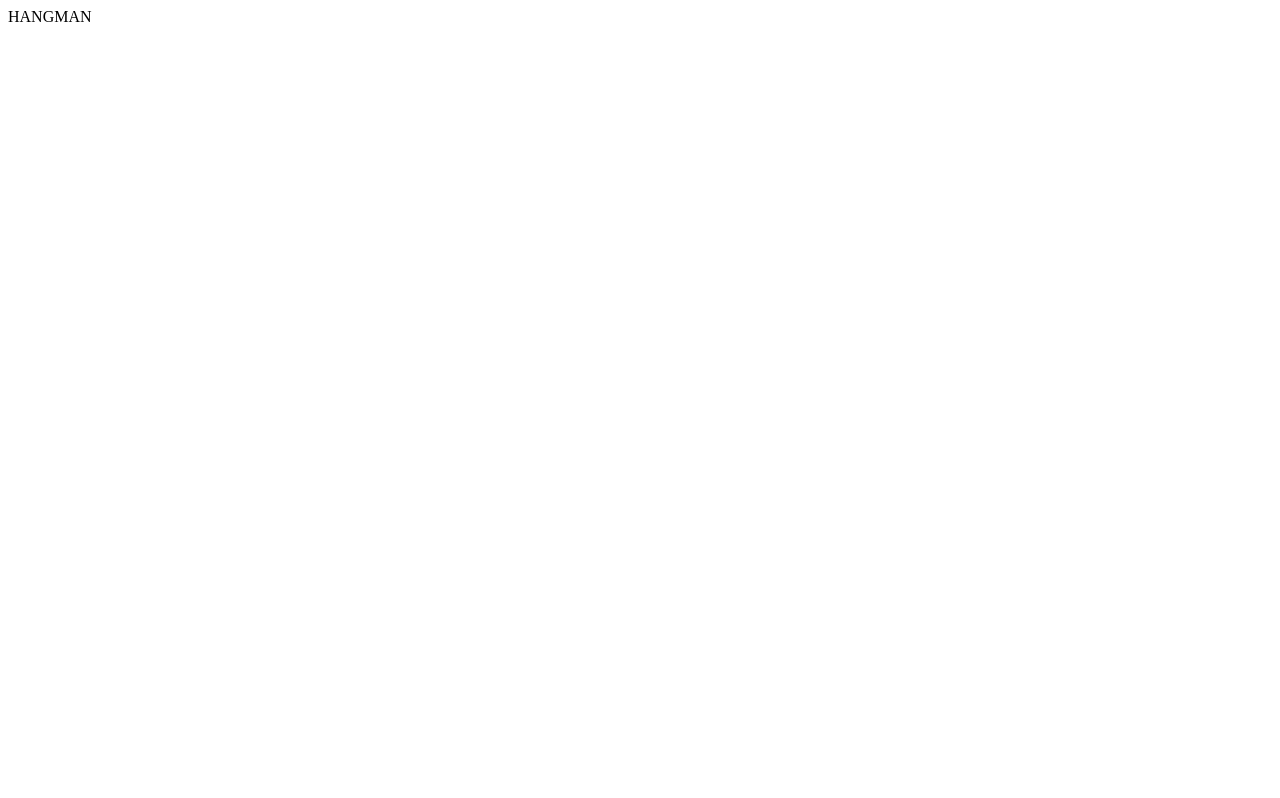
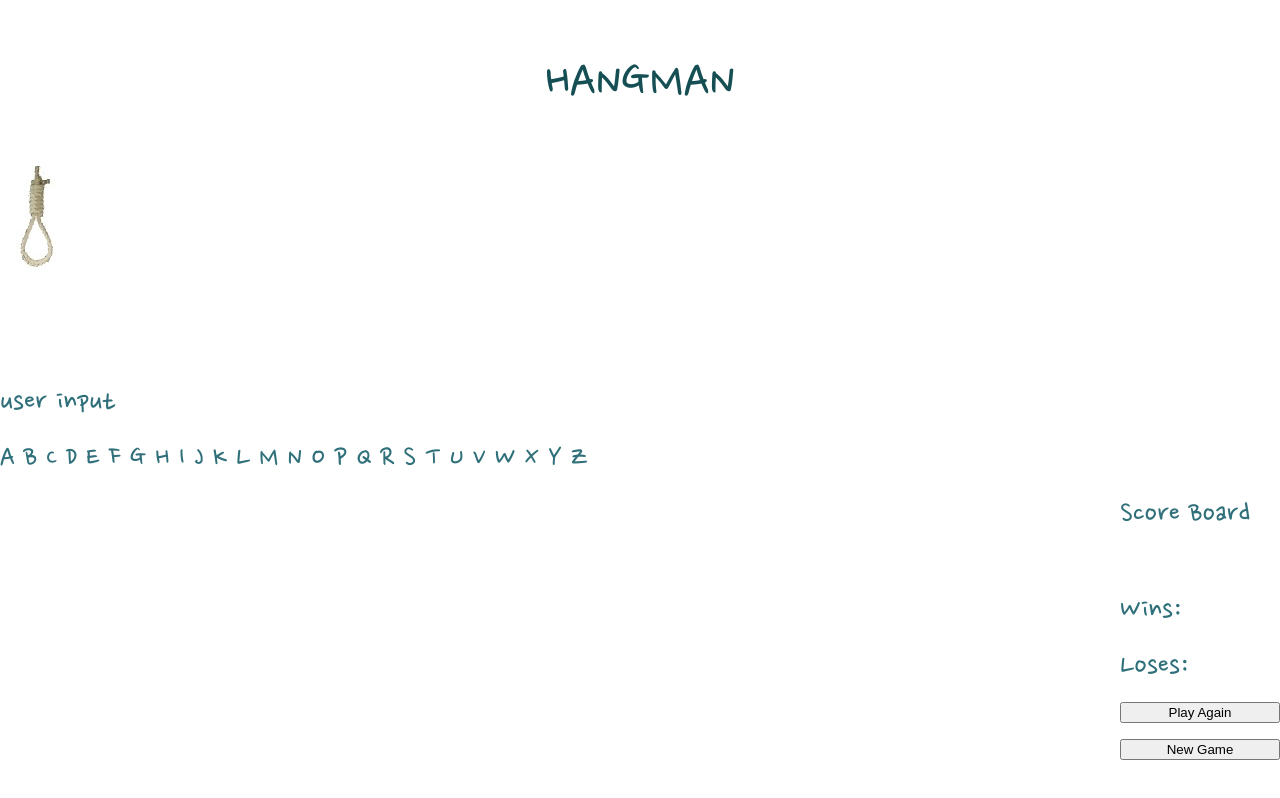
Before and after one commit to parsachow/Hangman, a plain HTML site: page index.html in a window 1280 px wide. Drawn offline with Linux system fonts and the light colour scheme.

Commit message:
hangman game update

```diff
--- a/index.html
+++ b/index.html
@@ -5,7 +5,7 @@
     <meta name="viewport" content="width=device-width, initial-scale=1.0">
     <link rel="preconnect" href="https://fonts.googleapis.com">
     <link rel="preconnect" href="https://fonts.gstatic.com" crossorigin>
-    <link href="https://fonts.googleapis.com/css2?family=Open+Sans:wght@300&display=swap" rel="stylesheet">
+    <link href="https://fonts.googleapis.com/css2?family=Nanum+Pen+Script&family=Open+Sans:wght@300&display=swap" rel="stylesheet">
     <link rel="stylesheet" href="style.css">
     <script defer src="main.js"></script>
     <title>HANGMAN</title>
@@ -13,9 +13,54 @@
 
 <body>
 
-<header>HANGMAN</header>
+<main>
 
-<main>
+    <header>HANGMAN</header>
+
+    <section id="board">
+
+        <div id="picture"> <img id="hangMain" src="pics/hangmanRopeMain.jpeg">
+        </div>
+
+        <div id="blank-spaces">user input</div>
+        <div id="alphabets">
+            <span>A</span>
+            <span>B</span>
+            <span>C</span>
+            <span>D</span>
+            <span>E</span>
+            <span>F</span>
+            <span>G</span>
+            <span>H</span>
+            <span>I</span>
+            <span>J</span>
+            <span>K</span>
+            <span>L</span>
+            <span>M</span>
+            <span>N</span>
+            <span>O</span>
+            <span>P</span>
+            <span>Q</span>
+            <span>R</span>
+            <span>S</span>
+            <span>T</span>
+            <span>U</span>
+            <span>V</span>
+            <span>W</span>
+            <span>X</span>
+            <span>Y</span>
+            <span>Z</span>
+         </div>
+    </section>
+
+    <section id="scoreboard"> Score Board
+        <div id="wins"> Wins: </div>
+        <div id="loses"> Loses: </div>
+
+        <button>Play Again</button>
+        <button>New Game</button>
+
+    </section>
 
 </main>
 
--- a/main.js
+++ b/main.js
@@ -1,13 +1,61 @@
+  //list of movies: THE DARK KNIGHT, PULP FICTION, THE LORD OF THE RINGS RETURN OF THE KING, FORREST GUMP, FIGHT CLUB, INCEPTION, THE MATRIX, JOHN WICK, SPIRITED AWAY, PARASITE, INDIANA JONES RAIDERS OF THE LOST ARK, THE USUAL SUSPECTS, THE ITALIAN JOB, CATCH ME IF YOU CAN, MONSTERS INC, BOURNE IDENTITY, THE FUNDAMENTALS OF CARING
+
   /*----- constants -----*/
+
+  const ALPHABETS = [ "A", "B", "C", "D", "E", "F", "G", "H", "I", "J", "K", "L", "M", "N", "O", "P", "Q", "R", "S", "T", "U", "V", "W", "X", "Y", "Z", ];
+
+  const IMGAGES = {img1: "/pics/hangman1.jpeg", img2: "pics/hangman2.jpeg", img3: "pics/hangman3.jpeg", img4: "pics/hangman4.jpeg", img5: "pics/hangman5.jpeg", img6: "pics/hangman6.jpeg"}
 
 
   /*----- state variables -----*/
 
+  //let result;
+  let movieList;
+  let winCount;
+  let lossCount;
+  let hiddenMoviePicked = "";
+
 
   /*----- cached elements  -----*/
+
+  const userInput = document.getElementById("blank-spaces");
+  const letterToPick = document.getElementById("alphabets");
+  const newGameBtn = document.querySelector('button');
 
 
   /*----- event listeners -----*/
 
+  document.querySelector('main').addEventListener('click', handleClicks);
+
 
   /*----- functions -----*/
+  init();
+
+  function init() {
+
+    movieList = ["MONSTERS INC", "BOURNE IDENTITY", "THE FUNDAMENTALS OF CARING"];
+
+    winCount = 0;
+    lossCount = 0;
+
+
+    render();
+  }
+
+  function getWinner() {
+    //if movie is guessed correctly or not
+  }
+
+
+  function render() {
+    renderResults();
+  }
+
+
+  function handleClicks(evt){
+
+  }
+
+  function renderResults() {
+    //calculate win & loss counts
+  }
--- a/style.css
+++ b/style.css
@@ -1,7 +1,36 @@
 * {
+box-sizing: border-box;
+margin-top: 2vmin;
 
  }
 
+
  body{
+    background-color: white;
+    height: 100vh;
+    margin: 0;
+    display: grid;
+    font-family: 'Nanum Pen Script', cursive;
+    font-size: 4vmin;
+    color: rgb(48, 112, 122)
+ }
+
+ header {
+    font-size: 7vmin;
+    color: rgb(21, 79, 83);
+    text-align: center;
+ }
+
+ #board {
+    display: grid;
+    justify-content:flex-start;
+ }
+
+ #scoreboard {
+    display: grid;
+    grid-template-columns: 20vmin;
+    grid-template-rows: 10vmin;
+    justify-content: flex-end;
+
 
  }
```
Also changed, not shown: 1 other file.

---*---

Activity |
Set the entries down again exactly. Do not include the images.

Exercise output |
Before and after one commit to parsachow/Hangman, a plain HTML site: page index.html in a window 1280 px wide. Drawn offline with Linux system fonts and the light colour scheme.

Commit message:
hangman game update

```diff
--- a/index.html
+++ b/index.html
@@ -5,7 +5,7 @@
     <meta name="viewport" content="width=device-width, initial-scale=1.0">
     <link rel="preconnect" href="https://fonts.googleapis.com">
     <link rel="preconnect" href="https://fonts.gstatic.com" crossorigin>
-    <link href="https://fonts.googleapis.com/css2?family=Open+Sans:wght@300&display=swap" rel="stylesheet">
+    <link href="https://fonts.googleapis.com/css2?family=Nanum+Pen+Script&family=Open+Sans:wght@300&display=swap" rel="stylesheet">
     <link rel="stylesheet" href="style.css">
     <script defer src="main.js"></script>
     <title>HANGMAN</title>
@@ -13,9 +13,54 @@
 
 <body>
 
-<header>HANGMAN</header>
+<main>
 
-<main>
+    <header>HANGMAN</header>
+
+    <section id="board">
+
+        <div id="picture"> <img id="hangMain" src="pics/hangmanRopeMain.jpeg">
+        </div>
+
+        <div id="blank-spaces">user input</div>
+        <div id="alphabets">
+            <span>A</span>
+            <span>B</span>
+            <span>C</span>
+            <span>D</span>
+            <span>E</span>
+            <span>F</span>
+            <span>G</span>
+            <span>H</span>
+            <span>I</span>
+            <span>J</span>
+            <span>K</span>
+            <span>L</span>
+            <span>M</span>
+            <span>N</span>
+            <span>O</span>
+            <span>P</span>
+            <span>Q</span>
+            <span>R</span>
+            <span>S</span>
+            <span>T</span>
+            <span>U</span>
+            <span>V</span>
+            <span>W</span>
+            <span>X</span>
+            <span>Y</span>
+            <span>Z</span>
+         </div>
+    </section>
+
+    <section id="scoreboard"> Score Board
+        <div id="wins"> Wins: </div>
+        <div id="loses"> Loses: </div>
+
+        <button>Play Again</button>
+        <button>New Game</button>
+
+    </section>
 
 </main>
 
--- a/main.js
+++ b/main.js
@@ -1,13 +1,61 @@
+  //list of movies: THE DARK KNIGHT, PULP FICTION, THE LORD OF THE RINGS RETURN OF THE KING, FORREST GUMP, FIGHT CLUB, INCEPTION, THE MATRIX, JOHN WICK, SPIRITED AWAY, PARASITE, INDIANA JONES RAIDERS OF THE LOST ARK, THE USUAL SUSPECTS, THE ITALIAN JOB, CATCH ME IF YOU CAN, MONSTERS INC, BOURNE IDENTITY, THE FUNDAMENTALS OF CARING
+
   /*----- constants -----*/
+
+  const ALPHABETS = [ "A", "B", "C", "D", "E", "F", "G", "H", "I", "J", "K", "L", "M", "N", "O", "P", "Q", "R", "S", "T", "U", "V", "W", "X", "Y", "Z", ];
+
+  const IMGAGES = {img1: "/pics/hangman1.jpeg", img2: "pics/hangman2.jpeg", img3: "pics/hangman3.jpeg", img4: "pics/hangman4.jpeg", img5: "pics/hangman5.jpeg", img6: "pics/hangman6.jpeg"}
 
 
   /*----- state variables -----*/
 
+  //let result;
+  let movieList;
+  let winCount;
+  let lossCount;
+  let hiddenMoviePicked = "";
+
 
   /*----- cached elements  -----*/
+
+  const userInput = document.getElementById("blank-spaces");
+  const letterToPick = document.getElementById("alphabets");
+  const newGameBtn = document.querySelector('button');
 
 
   /*----- event listeners -----*/
 
+  document.querySelector('main').addEventListener('click', handleClicks);
+
 
   /*----- functions -----*/
+  init();
+
+  function init() {
+
+    movieList = ["MONSTERS INC", "BOURNE IDENTITY", "THE FUNDAMENTALS OF CARING"];
+
+    winCount = 0;
+    lossCount = 0;
+
+
+    render();
+  }
+
+  function getWinner() {
+    //if movie is guessed correctly or not
+  }
+
+
+  function render() {
+    renderResults();
+  }
+
+
+  function handleClicks(evt){
+
+  }
+
+  function renderResults() {
+    //calculate win & loss counts
+  }
--- a/style.css
+++ b/style.css
@@ -1,7 +1,36 @@
 * {
+box-sizing: border-box;
+margin-top: 2vmin;
 
  }
 
+
  body{
+    background-color: white;
+    height: 100vh;
+    margin: 0;
+    display: grid;
+    font-family: 'Nanum Pen Script', cursive;
+    font-size: 4vmin;
+    color: rgb(48, 112, 122)
+ }
+
+ header {
+    font-size: 7vmin;
+    color: rgb(21, 79, 83);
+    text-align: center;
+ }
+
+ #board {
+    display: grid;
+    justify-content:flex-start;
+ }
+
+ #scoreboard {
+    display: grid;
+    grid-template-columns: 20vmin;
+    grid-template-rows: 10vmin;
+    justify-content: flex-end;
+
 
  }
```
Also changed, not shown: 1 other file.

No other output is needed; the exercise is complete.